**The task:**
Repeat the records. Keep every word and mark exactly as it is.

(Stored data entries)
* * * *
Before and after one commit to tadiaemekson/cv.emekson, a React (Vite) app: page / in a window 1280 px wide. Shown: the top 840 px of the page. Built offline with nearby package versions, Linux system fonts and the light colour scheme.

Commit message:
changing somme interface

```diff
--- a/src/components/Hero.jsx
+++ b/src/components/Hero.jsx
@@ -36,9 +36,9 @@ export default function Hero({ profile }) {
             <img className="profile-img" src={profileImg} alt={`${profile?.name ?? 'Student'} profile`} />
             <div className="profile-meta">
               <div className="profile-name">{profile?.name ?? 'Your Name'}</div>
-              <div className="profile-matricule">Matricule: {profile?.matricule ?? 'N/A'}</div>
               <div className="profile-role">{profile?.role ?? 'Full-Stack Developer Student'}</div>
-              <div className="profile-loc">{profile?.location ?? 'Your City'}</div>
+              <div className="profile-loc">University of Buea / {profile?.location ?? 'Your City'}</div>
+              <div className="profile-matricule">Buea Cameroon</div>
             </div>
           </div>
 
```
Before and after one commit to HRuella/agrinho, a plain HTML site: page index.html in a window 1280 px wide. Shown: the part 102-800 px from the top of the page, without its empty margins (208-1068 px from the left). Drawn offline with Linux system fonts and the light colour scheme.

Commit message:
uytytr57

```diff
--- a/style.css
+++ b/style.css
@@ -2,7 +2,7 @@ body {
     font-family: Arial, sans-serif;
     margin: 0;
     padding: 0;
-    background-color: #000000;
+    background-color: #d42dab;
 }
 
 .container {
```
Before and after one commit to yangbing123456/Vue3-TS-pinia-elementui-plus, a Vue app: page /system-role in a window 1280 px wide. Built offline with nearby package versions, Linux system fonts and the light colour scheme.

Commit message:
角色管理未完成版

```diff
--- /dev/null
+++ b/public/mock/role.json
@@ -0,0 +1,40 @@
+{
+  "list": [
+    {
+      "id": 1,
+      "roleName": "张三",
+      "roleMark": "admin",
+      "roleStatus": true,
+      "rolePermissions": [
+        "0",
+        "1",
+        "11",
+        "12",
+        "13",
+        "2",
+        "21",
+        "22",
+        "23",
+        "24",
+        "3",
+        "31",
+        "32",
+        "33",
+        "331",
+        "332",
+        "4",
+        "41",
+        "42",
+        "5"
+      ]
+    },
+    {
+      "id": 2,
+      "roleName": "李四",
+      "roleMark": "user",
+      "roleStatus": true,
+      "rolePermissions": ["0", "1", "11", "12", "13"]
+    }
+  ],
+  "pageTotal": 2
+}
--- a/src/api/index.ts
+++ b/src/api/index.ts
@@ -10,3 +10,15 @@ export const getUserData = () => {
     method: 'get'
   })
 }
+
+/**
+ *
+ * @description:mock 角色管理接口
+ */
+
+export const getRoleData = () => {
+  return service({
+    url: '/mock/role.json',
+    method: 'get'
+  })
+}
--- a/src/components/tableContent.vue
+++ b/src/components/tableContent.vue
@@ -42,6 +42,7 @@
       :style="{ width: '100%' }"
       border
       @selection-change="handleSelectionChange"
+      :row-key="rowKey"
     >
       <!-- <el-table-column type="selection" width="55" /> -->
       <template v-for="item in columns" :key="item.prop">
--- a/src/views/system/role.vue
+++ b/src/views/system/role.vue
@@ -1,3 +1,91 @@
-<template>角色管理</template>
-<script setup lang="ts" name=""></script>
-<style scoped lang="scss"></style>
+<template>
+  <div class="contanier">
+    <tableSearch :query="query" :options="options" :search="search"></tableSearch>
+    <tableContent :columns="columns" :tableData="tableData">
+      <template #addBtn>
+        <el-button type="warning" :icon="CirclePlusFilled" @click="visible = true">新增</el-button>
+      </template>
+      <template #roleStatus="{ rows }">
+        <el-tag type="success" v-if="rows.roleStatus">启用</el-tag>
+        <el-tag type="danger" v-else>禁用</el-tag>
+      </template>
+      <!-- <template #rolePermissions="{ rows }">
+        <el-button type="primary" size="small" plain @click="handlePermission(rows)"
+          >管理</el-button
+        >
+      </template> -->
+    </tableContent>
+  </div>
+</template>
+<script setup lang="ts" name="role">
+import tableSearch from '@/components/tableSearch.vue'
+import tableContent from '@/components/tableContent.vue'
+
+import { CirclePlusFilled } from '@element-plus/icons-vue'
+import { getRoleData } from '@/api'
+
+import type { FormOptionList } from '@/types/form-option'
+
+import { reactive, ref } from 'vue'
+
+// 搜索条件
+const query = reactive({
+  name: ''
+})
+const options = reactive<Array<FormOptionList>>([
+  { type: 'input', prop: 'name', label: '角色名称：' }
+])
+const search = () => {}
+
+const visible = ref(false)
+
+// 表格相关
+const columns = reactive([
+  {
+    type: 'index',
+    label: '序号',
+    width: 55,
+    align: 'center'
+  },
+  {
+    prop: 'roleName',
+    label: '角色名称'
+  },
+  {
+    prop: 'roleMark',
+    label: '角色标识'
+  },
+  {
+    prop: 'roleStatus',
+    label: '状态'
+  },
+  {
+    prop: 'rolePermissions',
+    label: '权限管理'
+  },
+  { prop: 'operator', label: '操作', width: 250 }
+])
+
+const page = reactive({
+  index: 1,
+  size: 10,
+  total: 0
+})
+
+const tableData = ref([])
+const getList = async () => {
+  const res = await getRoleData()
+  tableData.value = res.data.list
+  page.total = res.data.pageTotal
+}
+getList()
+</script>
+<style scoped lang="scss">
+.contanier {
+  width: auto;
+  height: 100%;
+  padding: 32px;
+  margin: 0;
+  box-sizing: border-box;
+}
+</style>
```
* * * *
**Exercise output:**
Before and after one commit to tadiaemekson/cv.emekson, a React (Vite) app: page / in a window 1280 px wide. Shown: the top 840 px of the page. Built offline with nearby package versions, Linux system fonts and the light colour scheme.

Commit message:
changing somme interface

```diff
--- a/src/components/Hero.jsx
+++ b/src/components/Hero.jsx
@@ -36,9 +36,9 @@ export default function Hero({ profile }) {
             <img className="profile-img" src={profileImg} alt={`${profile?.name ?? 'Student'} profile`} />
             <div className="profile-meta">
               <div className="profile-name">{profile?.name ?? 'Your Name'}</div>
-              <div className="profile-matricule">Matricule: {profile?.matricule ?? 'N/A'}</div>
               <div className="profile-role">{profile?.role ?? 'Full-Stack Developer Student'}</div>
-              <div className="profile-loc">{profile?.location ?? 'Your City'}</div>
+              <div className="profile-loc">University of Buea / {profile?.location ?? 'Your City'}</div>
+              <div className="profile-matricule">Buea Cameroon</div>
             </div>
           </div>
 
```
Before and after one commit to HRuella/agrinho, a plain HTML site: page index.html in a window 1280 px wide. Shown: the part 102-800 px from the top of the page, without its empty margins (208-1068 px from the left). Drawn offline with Linux system fonts and the light colour scheme.

Commit message:
uytytr57

```diff
--- a/style.css
+++ b/style.css
@@ -2,7 +2,7 @@ body {
     font-family: Arial, sans-serif;
     margin: 0;
     padding: 0;
-    background-color: #000000;
+    background-color: #d42dab;
 }
 
 .container {
```
Before and after one commit to yangbing123456/Vue3-TS-pinia-elementui-plus, a Vue app: page /system-role in a window 1280 px wide. Built offline with nearby package versions, Linux system fonts and the light colour scheme.

Commit message:
角色管理未完成版

```diff
--- /dev/null
+++ b/public/mock/role.json
@@ -0,0 +1,40 @@
+{
+  "list": [
+    {
+      "id": 1,
+      "roleName": "张三",
+      "roleMark": "admin",
+      "roleStatus": true,
+      "rolePermissions": [
+        "0",
+        "1",
+        "11",
+        "12",
+        "13",
+        "2",
+        "21",
+        "22",
+        "23",
+        "24",
+        "3",
+        "31",
+        "32",
+        "33",
+        "331",
+        "332",
+        "4",
+        "41",
+        "42",
+        "5"
+      ]
+    },
+    {
+      "id": 2,
+      "roleName": "李四",
+      "roleMark": "user",
+      "roleStatus": true,
+      "rolePermissions": ["0", "1", "11", "12", "13"]
+    }
+  ],
+  "pageTotal": 2
+}
--- a/src/api/index.ts
+++ b/src/api/index.ts
@@ -10,3 +10,15 @@ export const getUserData = () => {
     method: 'get'
   })
 }
+
+/**
+ *
+ * @description:mock 角色管理接口
+ */
+
+export const getRoleData = () => {
+  return service({
+    url: '/mock/role.json',
+    method: 'get'
+  })
+}
--- a/src/components/tableContent.vue
+++ b/src/components/tableContent.vue
@@ -42,6 +42,7 @@
       :style="{ width: '100%' }"
       border
       @selection-change="handleSelectionChange"
+      :row-key="rowKey"
     >
       <!-- <el-table-column type="selection" width="55" /> -->
       <template v-for="item in columns" :key="item.prop">
--- a/src/views/system/role.vue
+++ b/src/views/system/role.vue
@@ -1,3 +1,91 @@
-<template>角色管理</template>
-<script setup lang="ts" name=""></script>
-<style scoped lang="scss"></style>
+<template>
+  <div class="contanier">
+    <tableSearch :query="query" :options="options" :search="search"></tableSearch>
+    <tableContent :columns="columns" :tableData="tableData">
+      <template #addBtn>
+        <el-button type="warning" :icon="CirclePlusFilled" @click="visible = true">新增</el-button>
+      </template>
+      <template #roleStatus="{ rows }">
+        <el-tag type="success" v-if="rows.roleStatus">启用</el-tag>
+        <el-tag type="danger" v-else>禁用</el-tag>
+      </template>
+      <!-- <template #rolePermissions="{ rows }">
+        <el-button type="primary" size="small" plain @click="handlePermission(rows)"
+          >管理</el-button
+        >
+      </template> -->
+    </tableContent>
+  </div>
+</template>
+<script setup lang="ts" name="role">
+import tableSearch from '@/components/tableSearch.vue'
+import tableContent from '@/components/tableContent.vue'
+
+import { CirclePlusFilled } from '@element-plus/icons-vue'
+import { getRoleData } from '@/api'
+
+import type { FormOptionList } from '@/types/form-option'
+
+import { reactive, ref } from 'vue'
+
+// 搜索条件
+const query = reactive({
+  name: ''
+})
+const options = reactive<Array<FormOptionList>>([
+  { type: 'input', prop: 'name', label: '角色名称：' }
+])
+const search = () => {}
+
+const visible = ref(false)
+
+// 表格相关
+const columns = reactive([
+  {
+    type: 'index',
+    label: '序号',
+    width: 55,
+    align: 'center'
+  },
+  {
+    prop: 'roleName',
+    label: '角色名称'
+  },
+  {
+    prop: 'roleMark',
+    label: '角色标识'
+  },
+  {
+    prop: 'roleStatus',
+    label: '状态'
+  },
+  {
+    prop: 'rolePermissions',
+    label: '权限管理'
+  },
+  { prop: 'operator', label: '操作', width: 250 }
+])
+
+const page = reactive({
+  index: 1,
+  size: 10,
+  total: 0
+})
+
+const tableData = ref([])
+const getList = async () => {
+  const res = await getRoleData()
+  tableData.value = res.data.list
+  page.total = res.data.pageTotal
+}
+getList()
+</script>
+<style scoped lang="scss">
+.contanier {
+  width: auto;
+  height: 100%;
+  padding: 32px;
+  margin: 0;
+  box-sizing: border-box;
+}
+</style>
```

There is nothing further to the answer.